In February 2017, we announced that the current polymer 5 note would remain in circulationand the new 10 note, due to be issued in September 2017, would be printed on the same polymer material. This was accompanied by an assessment of how we came to this decision.
We also announced that a full public consultation would be held from 30 March 2017 on the new polymer 20 and future print runs of polymer 5 and 10 notes. The public consultation ran from 30 March 2017 to 12 May 2017. This was accompanied by a consultation document and an independent report on the environmental impact of a range of additives from a consultancy firm, Efeca. We also undertook a programme of outreach meetings with representatives of potentially impacted groups.

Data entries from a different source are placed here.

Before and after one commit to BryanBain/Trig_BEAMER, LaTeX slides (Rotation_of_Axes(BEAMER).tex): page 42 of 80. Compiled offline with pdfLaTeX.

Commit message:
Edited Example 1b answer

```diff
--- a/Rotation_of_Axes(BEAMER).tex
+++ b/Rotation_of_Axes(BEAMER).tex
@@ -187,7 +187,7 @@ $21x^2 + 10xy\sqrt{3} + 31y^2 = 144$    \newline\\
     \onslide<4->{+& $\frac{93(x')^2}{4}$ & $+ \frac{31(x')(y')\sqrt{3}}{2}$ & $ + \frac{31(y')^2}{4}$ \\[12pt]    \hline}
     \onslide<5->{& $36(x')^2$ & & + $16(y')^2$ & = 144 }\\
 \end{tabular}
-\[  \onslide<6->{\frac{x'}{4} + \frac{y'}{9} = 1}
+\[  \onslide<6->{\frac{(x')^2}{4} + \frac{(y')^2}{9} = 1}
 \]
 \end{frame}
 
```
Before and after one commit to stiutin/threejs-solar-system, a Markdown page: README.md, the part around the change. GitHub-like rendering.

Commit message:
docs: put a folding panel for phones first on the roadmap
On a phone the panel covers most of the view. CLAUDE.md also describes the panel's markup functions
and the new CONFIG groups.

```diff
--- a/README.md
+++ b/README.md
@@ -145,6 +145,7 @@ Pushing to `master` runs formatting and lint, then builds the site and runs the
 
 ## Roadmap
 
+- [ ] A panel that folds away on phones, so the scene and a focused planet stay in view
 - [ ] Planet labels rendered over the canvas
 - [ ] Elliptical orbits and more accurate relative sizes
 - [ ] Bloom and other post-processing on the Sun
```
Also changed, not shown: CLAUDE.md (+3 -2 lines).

On 10 August 2017, we announced that there would be no change to the composition of the polymerused for future notes. The new 20 note and future print runs of the polymer 5 and 10 will continue to be made from polymer manufactured using trace amounts, typically less than 0.05%, of chemicals ultimately derived from animal products.
Our decision reflected multiple considerations, including the concerns raised by the public, the availability of environmentally sustainable alternatives, positions of other central banks and value for money, as well as the widespread use of animal-derived additives in everyday products, including alternative payment methods. In reaching our decision, we also took account of our obligations under the Equality Act 2010. We also published a document providing more detail on the decision.
In October 2018 we announced that a new 50 would be issued after the 20 note and that this note would also be printed on polymer. Following discussion with suppliers, we have not identified any changes to the availability or cost of alternative polymer substrates which would alter the conclusion reached in August 2017. The Bank therefore currently anticipates that the composition of the polymer substrate for 50 will be the same as for the 20. Consistent with the Banks obligations under the Equality Act 2010, particularly the Public Sector Equality Duty, the Bank will however engage with those organisations which were involved in its outreach programme in 2017 before it makes a final decision. Members of the public may also express any views by sending them to email@example.com.